The Figure illustrates the workflow of the ePA process. A physician or pharmacy can initiate the prior authorization prospectively at the point of care, or retrospectively, after the claim rejects. The NCPDP standard is a 4-part transaction that occurs between the physician and the plan, and can involve the pharmacy.7 After the required information for the prior authorization request is received and reviewed by the plan, an outcome can be transmitted back to the physician and pharmacy.5 This real-time submission will increase the pharmacy efficiencies, and improve the ability of a patient to quickly receive their medication and begin therapy.5
What Does ePA Mean to the Pharmacy?
There are several ways a pharmacy can start an ePA and send it to the prescriber for completion. These include websites, the pharmacy’s claims adjudication provider, or pharmacy software vendor.2 These processes are built into the pharmacy’s workflow and do not require submission by phone or fax.2 Electronic methods give the pharmacy direct access to a real-time response once the ePA is submitted by the prescriber and the outcome is finalized.2 Allowing patients to get the medication they need and when they need it can prevent prescription abandonment, increase patient adherence, and improve therapeutic outcomes for the patient.
The pharmacy and the physician office will gain efficiencies when using ePAs, ultimately benefiting patients by getting them on their prescribed medication faster and not disrupting the pharmacy’s workflow.
- State Pain Policy Advocacy Program. Standardization of prior authorization process for medical services white paper. http://sppan.aapainmanage.org/assets/standardization-prior-auth-whitepaper.pdf. Accessed April 17, 2014.
- American Medical Association. Electronic prior authorization toolkit. www.ama-assn.org/ama/pub/advocacy/topics/administrative-simplification-initiatives/electronic-transactions-toolkit/prior-authorization.page? Accessed April 17, 2014.
- Academy of Managed Care Pharmacy. What is prior authorization and why is it an essential managed care tool? www.amcp.org/prior_authorization/. Accessed April 17, 2014.
- Shrank WH, Choudhry NK, Fischer MA, et al. The epidemiology of prescriptions abandoned at the pharmacy.

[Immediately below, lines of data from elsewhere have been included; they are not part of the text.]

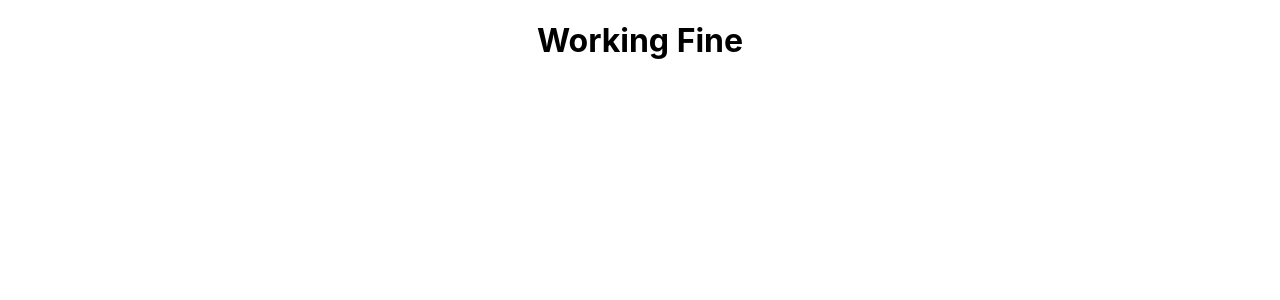
Repository: Prafullkuma/Videos
Page: /
An editor plug-in stored every save of this project. The page is shown before and after the next save, followed by the edit.
The browser window is 1280 px wide. The pictures show the whole page.
The project was rebuilt for these pictures with package versions that can differ from the ones it lists, and the page was loaded fresh each time.

Above is the page before, as saved 2020-10-01 09:41:28.

After the next save:
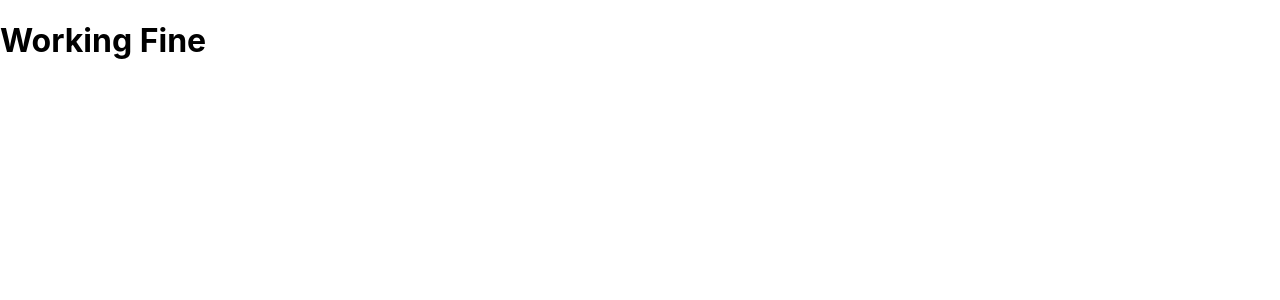
Saved 6 s later.
--- a/src/Components/Component/App.js
+++ b/src/Components/Component/App.js
@@ -1,5 +1,5 @@
 import React from 'react';
-import './../App.css';
+
 
 function App() {
   return (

Ann Intern Med. 2010;153:633-640.
- National Council for Prescription Drug Programs. NCPDP announces availability of standardized transactions for ePA in SCRIPT standard. Press release. July 22, 2013. www.ncpdp.org/NCPDP/media/pdf/pressrelease/072213_NCPDP_ePA_FINAL.pdf. Accessed April 17, 2014.
- National Council for Prescription Drug Programs. Frequently asked questions. www.ncpdp.org/About-Us/FAQ. Accessed March 9, 2014.
- National Council for Prescription Drug Programs. SCRIPT electronic prior authorization transactions overview. www.ncpdp.org/NCPDP/media/pdf/NCPDP_SCRIPT_ePA_Standard.pdf. Accessed April 17, 2014.